Exercise
Please restate the records below word for word, leaving out every picture.

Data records
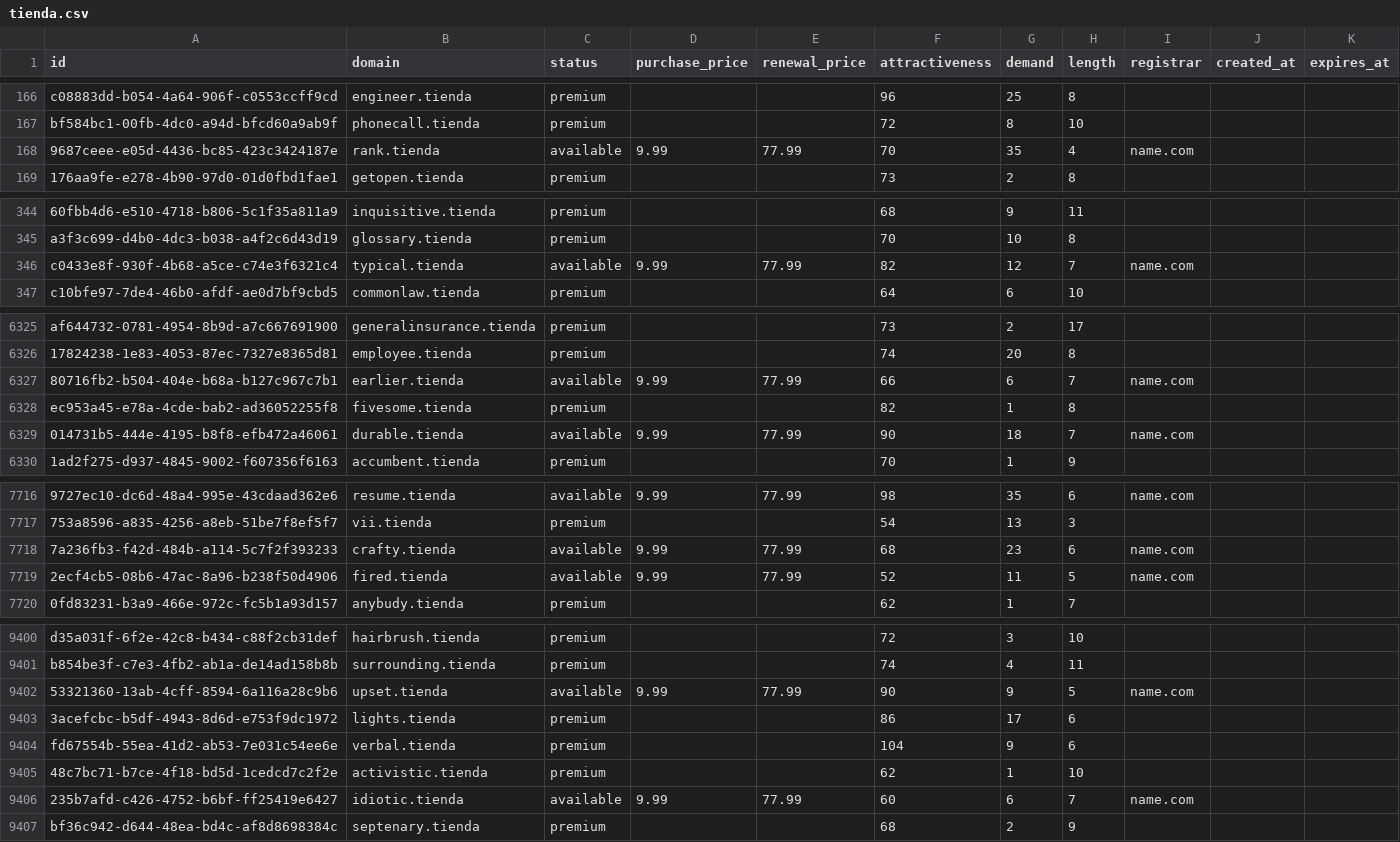
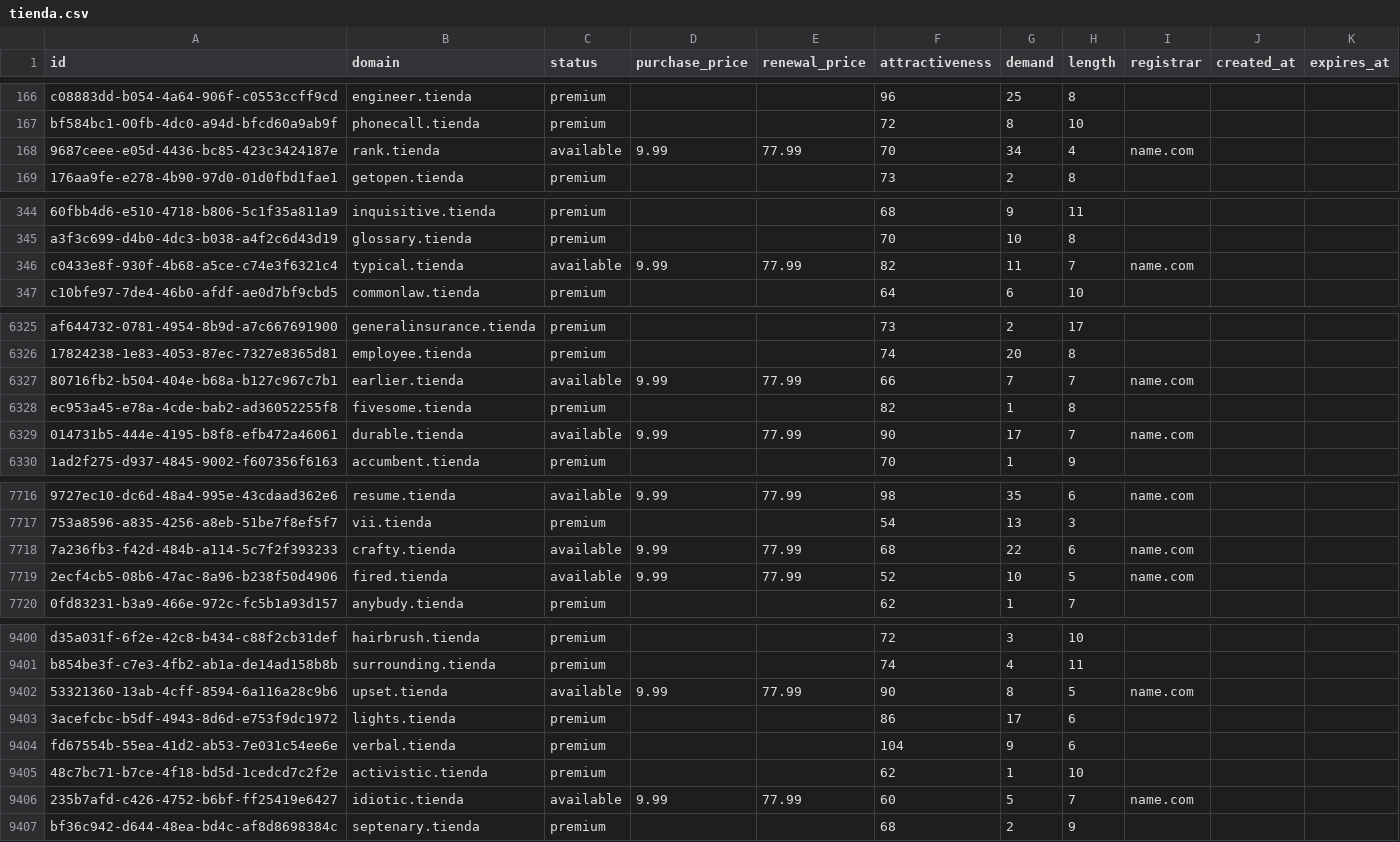
Before and after one commit to UniqueDomains/tienda-oneword-domains, a CSV file: tienda.csv, drawn as a sheet; only a part is shown, gaps mark what is left out; the diff covers the shown part only; the diff names each change by its address in the sheet, - before the commit and + after, or states it on an @@ line.

```diff
--- a/tienda.csv
+++ b/tienda.csv
-G168 (demand): 35
+G168 (demand): 34
-G346 (demand): 12
+G346 (demand): 11
-G6327 (demand): 6
+G6327 (demand): 7
-G6329 (demand): 18
+G6329 (demand): 17
-G7718 (demand): 23
+G7718 (demand): 22
-G7719 (demand): 11
+G7719 (demand): 10
-G9402 (demand): 9
+G9402 (demand): 8
-G9406 (demand): 6
+G9406 (demand): 5
```
Also changed, not shown: 100 edited cells elsewhere in this file, 2 other files.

Reply
Before and after one commit to UniqueDomains/tienda-oneword-domains, a CSV file: tienda.csv, drawn as a sheet; only a part is shown, gaps mark what is left out; the diff covers the shown part only; the diff names each change by its address in the sheet, - before the commit and + after, or states it on an @@ line.

```diff
--- a/tienda.csv
+++ b/tienda.csv
-G168 (demand): 35
+G168 (demand): 34
-G346 (demand): 12
+G346 (demand): 11
-G6327 (demand): 6
+G6327 (demand): 7
-G6329 (demand): 18
+G6329 (demand): 17
-G7718 (demand): 23
+G7718 (demand): 22
-G7719 (demand): 11
+G7719 (demand): 10
-G9402 (demand): 9
+G9402 (demand): 8
-G9406 (demand): 6
+G9406 (demand): 5
```
Also changed, not shown: 100 edited cells elsewhere in this file, 2 other files.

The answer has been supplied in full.